▶ Problem details: Show every line in the material below in which the string "strips" appears.

▶ Extracted records:
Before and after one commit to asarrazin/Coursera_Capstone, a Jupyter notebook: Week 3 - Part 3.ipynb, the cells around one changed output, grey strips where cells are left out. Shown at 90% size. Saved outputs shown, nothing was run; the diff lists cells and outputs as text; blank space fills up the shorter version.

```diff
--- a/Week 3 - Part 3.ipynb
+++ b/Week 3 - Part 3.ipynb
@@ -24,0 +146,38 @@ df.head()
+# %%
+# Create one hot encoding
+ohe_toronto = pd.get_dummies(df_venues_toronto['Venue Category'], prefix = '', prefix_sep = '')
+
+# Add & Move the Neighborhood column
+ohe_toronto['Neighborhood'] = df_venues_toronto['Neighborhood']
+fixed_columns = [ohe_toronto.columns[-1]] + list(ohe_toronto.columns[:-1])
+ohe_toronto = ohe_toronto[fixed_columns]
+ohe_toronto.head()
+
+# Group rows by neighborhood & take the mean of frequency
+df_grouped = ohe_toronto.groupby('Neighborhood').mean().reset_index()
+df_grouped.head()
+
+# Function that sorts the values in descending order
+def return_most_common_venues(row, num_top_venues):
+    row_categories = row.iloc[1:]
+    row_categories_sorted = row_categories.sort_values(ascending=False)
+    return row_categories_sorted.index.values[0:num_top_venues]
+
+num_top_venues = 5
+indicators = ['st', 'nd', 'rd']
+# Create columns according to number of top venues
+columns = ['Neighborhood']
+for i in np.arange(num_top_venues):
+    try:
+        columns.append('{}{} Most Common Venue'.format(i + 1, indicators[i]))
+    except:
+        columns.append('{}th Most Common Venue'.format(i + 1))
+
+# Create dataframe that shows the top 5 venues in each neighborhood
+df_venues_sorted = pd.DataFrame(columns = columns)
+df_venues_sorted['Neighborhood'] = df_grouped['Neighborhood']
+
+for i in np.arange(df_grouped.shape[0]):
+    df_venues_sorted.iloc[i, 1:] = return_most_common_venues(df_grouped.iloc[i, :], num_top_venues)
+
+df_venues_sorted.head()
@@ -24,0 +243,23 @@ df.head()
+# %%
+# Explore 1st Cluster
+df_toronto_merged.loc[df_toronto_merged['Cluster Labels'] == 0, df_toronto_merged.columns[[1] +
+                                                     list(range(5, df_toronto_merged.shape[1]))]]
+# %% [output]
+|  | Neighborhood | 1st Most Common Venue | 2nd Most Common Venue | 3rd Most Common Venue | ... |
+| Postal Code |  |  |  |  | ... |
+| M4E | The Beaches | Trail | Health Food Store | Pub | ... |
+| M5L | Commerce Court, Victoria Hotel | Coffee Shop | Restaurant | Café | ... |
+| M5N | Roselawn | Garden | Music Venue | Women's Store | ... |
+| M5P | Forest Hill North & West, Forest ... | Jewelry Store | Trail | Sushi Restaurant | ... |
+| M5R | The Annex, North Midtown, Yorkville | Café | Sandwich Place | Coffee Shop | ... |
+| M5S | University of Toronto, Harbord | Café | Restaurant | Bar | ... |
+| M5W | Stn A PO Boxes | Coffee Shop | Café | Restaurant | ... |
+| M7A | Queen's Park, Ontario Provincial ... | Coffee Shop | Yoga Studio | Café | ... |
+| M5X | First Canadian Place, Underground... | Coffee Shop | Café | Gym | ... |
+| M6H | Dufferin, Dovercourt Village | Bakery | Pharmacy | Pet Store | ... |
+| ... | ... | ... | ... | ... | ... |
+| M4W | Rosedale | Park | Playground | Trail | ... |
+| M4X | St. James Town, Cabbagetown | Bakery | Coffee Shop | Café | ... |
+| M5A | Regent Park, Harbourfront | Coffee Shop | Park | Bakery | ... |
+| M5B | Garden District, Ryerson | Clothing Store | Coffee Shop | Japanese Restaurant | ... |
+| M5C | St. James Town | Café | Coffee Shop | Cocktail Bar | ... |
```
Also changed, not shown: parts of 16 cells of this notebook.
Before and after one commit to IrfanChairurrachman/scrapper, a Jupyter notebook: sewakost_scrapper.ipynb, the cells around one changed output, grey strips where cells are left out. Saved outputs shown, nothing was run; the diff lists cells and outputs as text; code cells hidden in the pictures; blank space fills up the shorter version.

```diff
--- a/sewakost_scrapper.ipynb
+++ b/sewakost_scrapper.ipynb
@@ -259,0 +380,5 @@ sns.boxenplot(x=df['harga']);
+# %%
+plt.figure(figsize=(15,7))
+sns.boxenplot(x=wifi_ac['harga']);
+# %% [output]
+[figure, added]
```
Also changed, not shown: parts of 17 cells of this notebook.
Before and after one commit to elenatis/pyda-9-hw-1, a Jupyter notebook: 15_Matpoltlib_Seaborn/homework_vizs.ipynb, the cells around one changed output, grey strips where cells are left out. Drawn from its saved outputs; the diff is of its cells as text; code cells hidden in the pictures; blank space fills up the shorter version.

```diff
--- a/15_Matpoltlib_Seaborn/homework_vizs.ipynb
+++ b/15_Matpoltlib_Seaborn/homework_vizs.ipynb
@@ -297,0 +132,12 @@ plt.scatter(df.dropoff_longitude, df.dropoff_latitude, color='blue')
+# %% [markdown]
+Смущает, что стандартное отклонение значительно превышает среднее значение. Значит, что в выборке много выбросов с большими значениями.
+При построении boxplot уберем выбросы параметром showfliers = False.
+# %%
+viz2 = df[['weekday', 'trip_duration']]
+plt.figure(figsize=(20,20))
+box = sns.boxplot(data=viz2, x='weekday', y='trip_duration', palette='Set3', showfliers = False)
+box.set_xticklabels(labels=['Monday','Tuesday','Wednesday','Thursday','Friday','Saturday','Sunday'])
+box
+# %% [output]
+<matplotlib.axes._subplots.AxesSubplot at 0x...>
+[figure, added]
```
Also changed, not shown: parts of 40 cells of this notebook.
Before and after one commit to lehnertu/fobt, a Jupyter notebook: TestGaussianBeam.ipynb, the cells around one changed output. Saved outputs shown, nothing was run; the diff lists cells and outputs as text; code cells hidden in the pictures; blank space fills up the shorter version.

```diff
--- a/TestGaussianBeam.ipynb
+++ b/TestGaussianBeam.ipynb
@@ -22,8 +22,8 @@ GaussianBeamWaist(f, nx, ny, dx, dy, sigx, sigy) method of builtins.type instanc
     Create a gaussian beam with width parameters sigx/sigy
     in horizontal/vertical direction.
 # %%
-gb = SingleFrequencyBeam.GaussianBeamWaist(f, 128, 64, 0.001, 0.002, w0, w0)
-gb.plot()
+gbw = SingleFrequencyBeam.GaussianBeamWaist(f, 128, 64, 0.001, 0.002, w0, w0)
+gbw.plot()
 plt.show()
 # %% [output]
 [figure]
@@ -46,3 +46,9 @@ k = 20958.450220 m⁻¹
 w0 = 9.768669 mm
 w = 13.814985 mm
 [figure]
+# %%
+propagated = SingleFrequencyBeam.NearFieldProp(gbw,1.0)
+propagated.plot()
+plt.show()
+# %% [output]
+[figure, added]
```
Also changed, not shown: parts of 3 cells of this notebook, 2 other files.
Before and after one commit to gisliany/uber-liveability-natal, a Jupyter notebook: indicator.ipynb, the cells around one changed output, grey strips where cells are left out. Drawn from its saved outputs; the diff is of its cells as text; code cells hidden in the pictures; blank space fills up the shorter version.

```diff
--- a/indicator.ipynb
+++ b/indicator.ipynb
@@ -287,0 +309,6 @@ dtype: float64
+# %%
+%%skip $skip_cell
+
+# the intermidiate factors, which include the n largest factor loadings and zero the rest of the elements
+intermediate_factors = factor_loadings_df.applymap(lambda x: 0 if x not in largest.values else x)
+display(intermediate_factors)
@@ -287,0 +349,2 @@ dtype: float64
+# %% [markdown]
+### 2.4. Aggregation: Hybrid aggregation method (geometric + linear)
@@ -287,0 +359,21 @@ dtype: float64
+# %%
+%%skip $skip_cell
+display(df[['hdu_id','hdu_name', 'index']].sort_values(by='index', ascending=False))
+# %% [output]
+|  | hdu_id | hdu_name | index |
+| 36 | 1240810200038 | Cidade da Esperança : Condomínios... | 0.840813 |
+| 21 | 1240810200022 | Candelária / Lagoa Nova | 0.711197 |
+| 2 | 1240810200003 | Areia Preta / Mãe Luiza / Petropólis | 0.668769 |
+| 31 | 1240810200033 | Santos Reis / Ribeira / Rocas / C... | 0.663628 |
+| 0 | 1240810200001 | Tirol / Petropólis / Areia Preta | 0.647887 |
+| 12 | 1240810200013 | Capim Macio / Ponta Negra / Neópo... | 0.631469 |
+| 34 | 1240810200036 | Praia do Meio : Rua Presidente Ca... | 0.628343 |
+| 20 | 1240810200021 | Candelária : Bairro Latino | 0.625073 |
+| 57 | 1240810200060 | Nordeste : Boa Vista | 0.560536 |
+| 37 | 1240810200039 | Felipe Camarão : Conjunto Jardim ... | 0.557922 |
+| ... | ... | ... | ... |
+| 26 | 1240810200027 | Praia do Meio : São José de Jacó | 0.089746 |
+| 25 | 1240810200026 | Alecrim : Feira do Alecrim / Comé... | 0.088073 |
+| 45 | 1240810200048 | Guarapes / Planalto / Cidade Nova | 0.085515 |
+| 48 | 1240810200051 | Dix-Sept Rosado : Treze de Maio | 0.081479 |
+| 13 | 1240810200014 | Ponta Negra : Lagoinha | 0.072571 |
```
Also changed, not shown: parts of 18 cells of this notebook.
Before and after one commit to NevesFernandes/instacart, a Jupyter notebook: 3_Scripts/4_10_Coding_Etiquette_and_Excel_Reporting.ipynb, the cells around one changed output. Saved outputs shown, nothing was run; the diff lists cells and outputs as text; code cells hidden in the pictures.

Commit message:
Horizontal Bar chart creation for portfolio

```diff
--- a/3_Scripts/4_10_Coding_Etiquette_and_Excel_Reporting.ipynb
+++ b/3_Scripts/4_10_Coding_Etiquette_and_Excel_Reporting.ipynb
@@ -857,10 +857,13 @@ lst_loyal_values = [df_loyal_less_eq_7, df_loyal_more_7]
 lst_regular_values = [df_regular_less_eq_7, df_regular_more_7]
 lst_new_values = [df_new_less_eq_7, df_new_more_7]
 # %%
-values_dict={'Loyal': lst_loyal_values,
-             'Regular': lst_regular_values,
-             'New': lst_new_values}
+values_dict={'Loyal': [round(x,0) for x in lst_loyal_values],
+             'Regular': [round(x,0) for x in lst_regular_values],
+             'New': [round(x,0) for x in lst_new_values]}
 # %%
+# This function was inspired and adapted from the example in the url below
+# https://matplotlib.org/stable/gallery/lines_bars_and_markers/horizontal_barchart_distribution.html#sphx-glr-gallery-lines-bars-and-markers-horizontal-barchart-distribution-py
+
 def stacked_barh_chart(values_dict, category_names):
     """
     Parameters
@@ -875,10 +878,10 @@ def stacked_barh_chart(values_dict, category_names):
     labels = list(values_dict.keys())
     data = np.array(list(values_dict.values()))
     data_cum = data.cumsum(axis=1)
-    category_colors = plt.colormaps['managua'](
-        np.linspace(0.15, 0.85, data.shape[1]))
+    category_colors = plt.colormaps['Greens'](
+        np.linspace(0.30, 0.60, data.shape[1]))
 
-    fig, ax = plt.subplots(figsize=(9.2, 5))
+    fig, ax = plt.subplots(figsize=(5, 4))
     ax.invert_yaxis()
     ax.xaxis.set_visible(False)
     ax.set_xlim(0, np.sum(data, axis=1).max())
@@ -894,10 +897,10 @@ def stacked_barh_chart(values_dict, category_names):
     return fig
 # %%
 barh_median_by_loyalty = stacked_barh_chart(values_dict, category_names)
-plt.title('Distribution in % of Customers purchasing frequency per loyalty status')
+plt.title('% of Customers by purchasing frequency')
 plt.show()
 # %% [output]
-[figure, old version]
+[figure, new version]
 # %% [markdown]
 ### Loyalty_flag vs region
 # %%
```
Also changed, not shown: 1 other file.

▶ Task output:
Before and after one commit to asarrazin/Coursera_Capstone, a Jupyter notebook: Week 3 - Part 3.ipynb, the cells around one changed output, grey strips where cells are left out. Shown at 90% size. Saved outputs shown, nothing was run; the diff lists cells and outputs as text; blank space fills up the shorter version.
Before and after one commit to IrfanChairurrachman/scrapper, a Jupyter notebook: sewakost_scrapper.ipynb, the cells around one changed output, grey strips where cells are left out. Saved outputs shown, nothing was run; the diff lists cells and outputs as text; code cells hidden in the pictures; blank space fills up the shorter version.
Before and after one commit to elenatis/pyda-9-hw-1, a Jupyter notebook: 15_Matpoltlib_Seaborn/homework_vizs.ipynb, the cells around one changed output, grey strips where cells are left out. Drawn from its saved outputs; the diff is of its cells as text; code cells hidden in the pictures; blank space fills up the shorter version.
Before and after one commit to gisliany/uber-liveability-natal, a Jupyter notebook: indicator.ipynb, the cells around one changed output, grey strips where cells are left out. Drawn from its saved outputs; the diff is of its cells as text; code cells hidden in the pictures; blank space fills up the shorter version.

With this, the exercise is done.